--- PROBLEM ---
Since the pictures are not wanted, retype the listing below exactly and without them.

--- MATERIALS PROVIDED ---
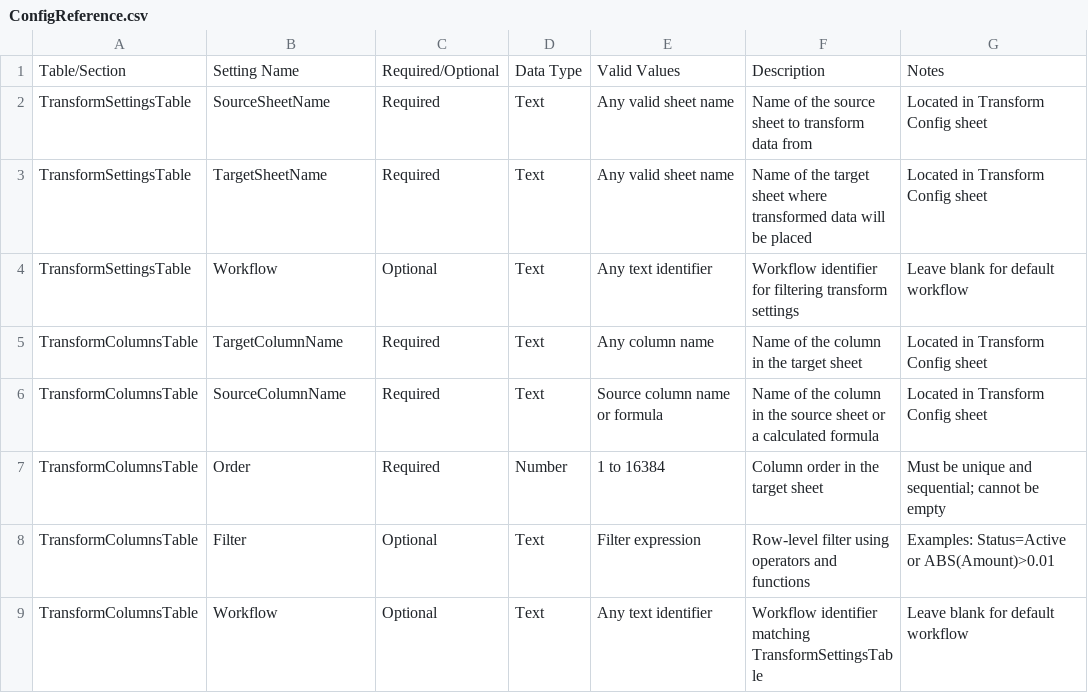
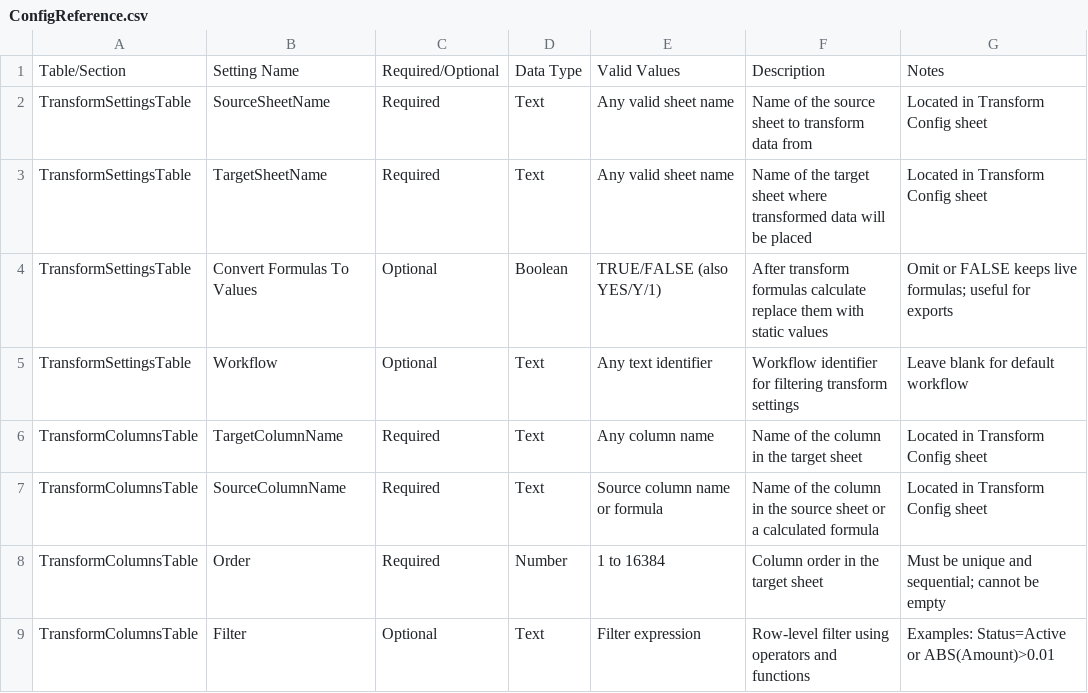
Before and after one commit to john-watt-com/windowsforms-recon, a CSV file: ExcelVBA/ConfigReference.csv, drawn as a sheet; only a part is shown; the shorter side is filled out with more unchanged rows.

```diff
--- a/ExcelVBA/ConfigReference.csv
+++ b/ExcelVBA/ConfigReference.csv
@@ -3,2 +3,3 @@ TransformSettingsTable,SourceSheetName,Required,Text,Any valid sheet name,Name o
 TransformSettingsTable,TargetSheetName,Required,Text,Any valid sheet name,Name of the target sheet where transformed data will be placed,Located in Transform Config sheet
+TransformSettingsTable,Convert Formulas To Values,Optional,Boolean,TRUE/FALSE (also YES/Y/1),After transform formulas calculate replace them with static values,Omit or FALSE keeps live formulas; useful for exports
 TransformSettingsTable,Workflow,Optional,Text,Any text identifier,Workflow identifier for filtering transform settings,Leave blank for default workflow
```
Also changed, not shown: ExcelVBA/TransformConfig_CustLoad_SAMPLE.csv, 2 other files.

--- RESPONSE FOR THIS EXERCISE ---
Before and after one commit to john-watt-com/windowsforms-recon, a CSV file: ExcelVBA/ConfigReference.csv, drawn as a sheet; only a part is shown; the shorter side is filled out with more unchanged rows.

```diff
--- a/ExcelVBA/ConfigReference.csv
+++ b/ExcelVBA/ConfigReference.csv
@@ -3,2 +3,3 @@ TransformSettingsTable,SourceSheetName,Required,Text,Any valid sheet name,Name o
 TransformSettingsTable,TargetSheetName,Required,Text,Any valid sheet name,Name of the target sheet where transformed data will be placed,Located in Transform Config sheet
+TransformSettingsTable,Convert Formulas To Values,Optional,Boolean,TRUE/FALSE (also YES/Y/1),After transform formulas calculate replace them with static values,Omit or FALSE keeps live formulas; useful for exports
 TransformSettingsTable,Workflow,Optional,Text,Any text identifier,Workflow identifier for filtering transform settings,Leave blank for default workflow
```
Also changed, not shown: ExcelVBA/TransformConfig_CustLoad_SAMPLE.csv, 2 other files.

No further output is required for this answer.